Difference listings
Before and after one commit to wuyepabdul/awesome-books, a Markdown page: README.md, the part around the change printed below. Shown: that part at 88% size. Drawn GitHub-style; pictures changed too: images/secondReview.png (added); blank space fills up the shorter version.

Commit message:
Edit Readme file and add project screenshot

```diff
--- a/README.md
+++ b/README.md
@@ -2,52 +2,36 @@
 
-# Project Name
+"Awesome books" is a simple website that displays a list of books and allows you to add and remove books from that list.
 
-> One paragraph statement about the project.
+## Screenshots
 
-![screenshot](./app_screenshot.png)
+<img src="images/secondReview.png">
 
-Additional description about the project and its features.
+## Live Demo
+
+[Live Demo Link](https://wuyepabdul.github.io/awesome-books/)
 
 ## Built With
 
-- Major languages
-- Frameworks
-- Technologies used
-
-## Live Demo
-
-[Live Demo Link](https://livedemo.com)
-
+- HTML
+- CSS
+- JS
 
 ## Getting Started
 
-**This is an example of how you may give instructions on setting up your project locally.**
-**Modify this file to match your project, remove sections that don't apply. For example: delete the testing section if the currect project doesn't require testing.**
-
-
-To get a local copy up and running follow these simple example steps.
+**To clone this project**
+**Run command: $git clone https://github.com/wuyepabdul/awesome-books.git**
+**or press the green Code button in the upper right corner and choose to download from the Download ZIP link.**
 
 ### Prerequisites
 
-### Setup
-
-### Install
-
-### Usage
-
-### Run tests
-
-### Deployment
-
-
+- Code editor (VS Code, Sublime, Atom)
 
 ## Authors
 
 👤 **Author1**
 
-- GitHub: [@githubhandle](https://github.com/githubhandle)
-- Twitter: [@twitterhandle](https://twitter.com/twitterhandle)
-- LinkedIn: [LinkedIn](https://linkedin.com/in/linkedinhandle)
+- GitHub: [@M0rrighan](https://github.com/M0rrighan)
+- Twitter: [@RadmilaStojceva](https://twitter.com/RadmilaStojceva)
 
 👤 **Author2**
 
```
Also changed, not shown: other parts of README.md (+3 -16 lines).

[WHAT NEEDS TO BE DONE] Give every record again, exactly as it reads.

[WRITTEN SOLUTION]
Before and after one commit to wuyepabdul/awesome-books, a Markdown page: README.md, the part around the change printed below. Shown: that part at 88% size. Drawn GitHub-style; pictures changed too: images/secondReview.png (added); blank space fills up the shorter version.

Commit message:
Edit Readme file and add project screenshot

```diff
--- a/README.md
+++ b/README.md
@@ -2,52 +2,36 @@
 
-# Project Name
+"Awesome books" is a simple website that displays a list of books and allows you to add and remove books from that list.
 
-> One paragraph statement about the project.
+## Screenshots
 
-![screenshot](./app_screenshot.png)
+<img src="images/secondReview.png">
 
-Additional description about the project and its features.
+## Live Demo
+
+[Live Demo Link](https://wuyepabdul.github.io/awesome-books/)
 
 ## Built With
 
-- Major languages
-- Frameworks
-- Technologies used
-
-## Live Demo
-
-[Live Demo Link](https://livedemo.com)
-
+- HTML
+- CSS
+- JS
 
 ## Getting Started
 
-**This is an example of how you may give instructions on setting up your project locally.**
-**Modify this file to match your project, remove sections that don't apply. For example: delete the testing section if the currect project doesn't require testing.**
-
-
-To get a local copy up and running follow these simple example steps.
+**To clone this project**
+**Run command: $git clone https://github.com/wuyepabdul/awesome-books.git**
+**or press the green Code button in the upper right corner and choose to download from the Download ZIP link.**
 
 ### Prerequisites
 
-### Setup
-
-### Install
-
-### Usage
-
-### Run tests
-
-### Deployment
-
-
+- Code editor (VS Code, Sublime, Atom)
 
 ## Authors
 
 👤 **Author1**
 
-- GitHub: [@githubhandle](https://github.com/githubhandle)
-- Twitter: [@twitterhandle](https://twitter.com/twitterhandle)
-- LinkedIn: [LinkedIn](https://linkedin.com/in/linkedinhandle)
+- GitHub: [@M0rrighan](https://github.com/M0rrighan)
+- Twitter: [@RadmilaStojceva](https://twitter.com/RadmilaStojceva)
 
 👤 **Author2**
 
```
Also changed, not shown: other parts of README.md (+3 -16 lines).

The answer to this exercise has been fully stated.